int main()

{

  a();

  return 0;

}

By taking the stack area only, the following is what happen when the above program is run.  At the end there should be equilibrium.

 

Stack: Stack frame and function call, construction and destruction

Figure 3: Stack frame and function call.

 

By referring the previous program example and Figure 3, when a program begins execution in the function main(), stack frame is created, space is allocated on the stack for all variables declared within main().  Then, when main() calls a function, a(), new stack frame is created for the variables in a() at the top of the main() stack.  Any parameters passed by main() to a() are stored on the stack.  If a() were to call any additional functions such as b() and c(), new stack frames would be allocated at the new top of the stack.  Notice that the order of the execution happened in the sequence.  When c(), b() and a() return, storage for their local variables are de-allocated, the stack frames are destroyed and the top of the stack returns to the previous condition.  The order of the execution is in the reverse.  As can be seen, the memory allocated in the stack area is used and reused during program execution.  It should be clear that memory allocated in this area will contain garbage values left over from previous usage.

 

 

Further reading and digging:

 

  1. Visual studio/C++ .Net.

  2. gcc.

  3. gdb.

  4. Assembly language tutorial using NASM (Netwide).

  5. The High Level Assembly (HLA) language.

  6. IA-32 and IA-64 Intel® Architecture Software Developer's Manuals/documentation and downloads.

  7. Another Intel microprocessor resources and download.

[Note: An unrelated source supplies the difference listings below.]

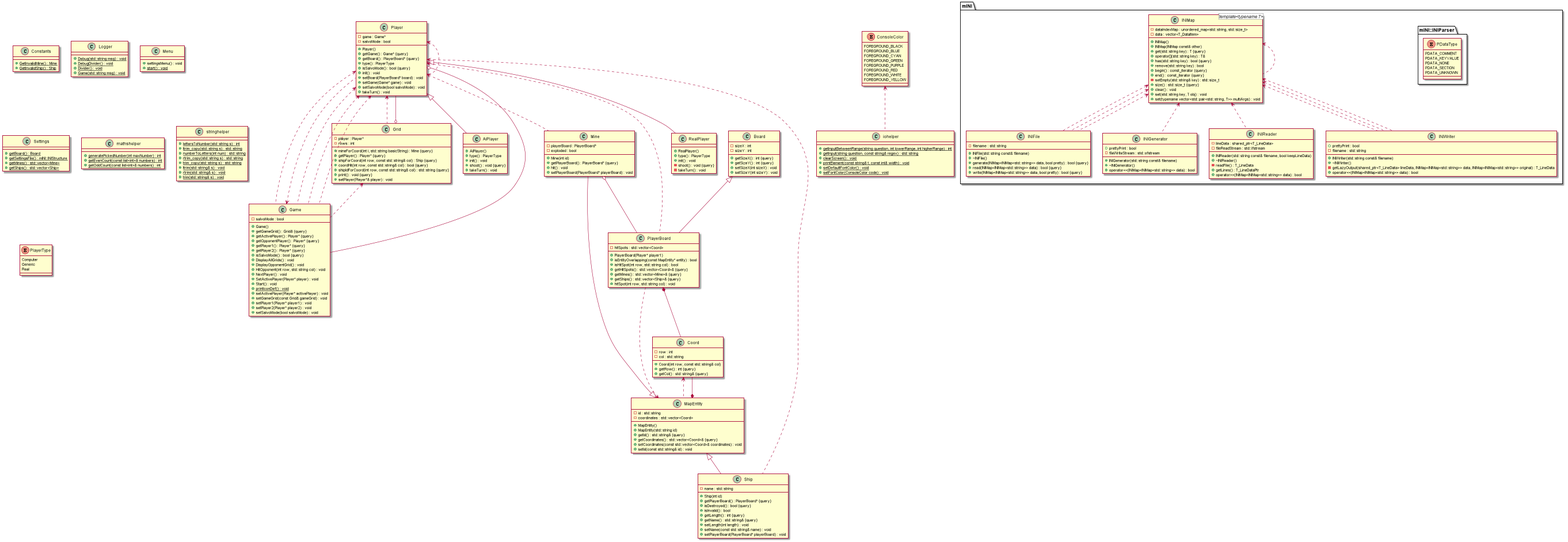
This is diagrams/uml.png from Alexr03/AdaShip, a PlantUML export, as it was before one commit.
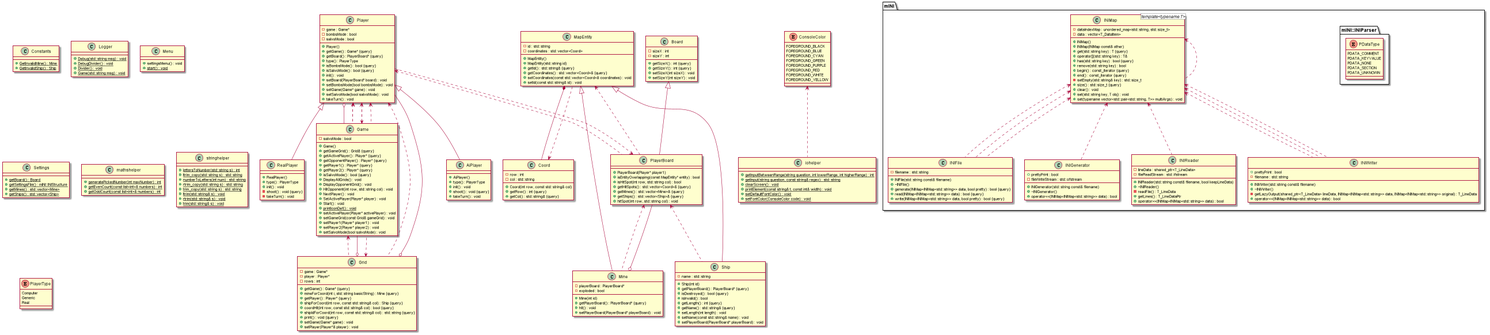
Later version of the same file.

Diff of the diagram source:
```diff
@@ -64,6 +64,8 @@
 
 
 class Grid {
+	-game : Game*
+	+getGame() : Game* {query}
 	+mineForCoord(int i, std::string basicString) : Mine {query}
 	+getPlayer() : Player* {query}
 	-player : Player*
@@ -72,6 +74,7 @@
 	-rows : int
 	+shipIdForCoord(int row, const std::string& col) : std::string {query}
 	+print() : void {query}
+	+setGame(Game* game) : void
 	+setPlayer(Player*& player) : void
 }
 
@@ -116,7 +119,6 @@
 	+PlayerBoard(Player* player1)
 	+isEntityOverlapping(const MapEntity* entity) : bool
 	+isHitSpot(int row, std::string col) : bool
-	-hitSpots : std::vector<Coord>
 	+getHitSpots() : std::vector<Coord>& {query}
 	+getMines() : std::vector<Mine>& {query}
 	+getShips() : std::vector<Ship>& {query}
@@ -209,10 +211,13 @@
 	+getGame() : Game* {query}
 	+getBoard() : PlayerBoard* {query}
 	+type() : PlayerType
+	-bombsMode : bool
+	+isBombsMode() : bool {query}
 	+isSalvoMode() : bool {query}
 	-salvoMode : bool
 	+init() : void
 	+setBoard(PlayerBoard* board) : void
+	+setBombsMode(bool bombsMode) : void
 	+setGame(Game* game) : void
 	+setSalvoMode(bool salvoMode) : void
 	+takeTurn() : void
@@ -309,6 +314,9 @@
 
 
 
+.Grid o-- .Game
+
+
 .Grid o-- .Player
 
 
@@ -321,9 +329,6 @@
 .Player o-- .Game
 
 
-.PlayerBoard *-- .Coord
-
-
 
 
 
@@ -333,6 +338,9 @@
 
 
 .Coord <.. .MapEntity
+
+
+.Game <.. .Grid
 
 
 .Game <.. .Player
@@ -386,16 +394,16 @@
 .Player <.. .Grid
 
 
-.Player <.. .Mine
-
-
-.Player <.. .Player
-
-
 .Player <.. .PlayerBoard
 
 
-.Player <.. .Ship
+.PlayerBoard <.. .Mine
+
+
+.PlayerBoard <.. .Player
+
+
+.PlayerBoard <.. .Ship
 
 
 
```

  8. Linux based assembly language resources.

 

 

 

 

 

 


 

| C & C++ Programming | < Compiler, Assembler, Linker & Loader | BOF Main Page | C Function Call & Stack Operation > | Buffer Overflow Revisited |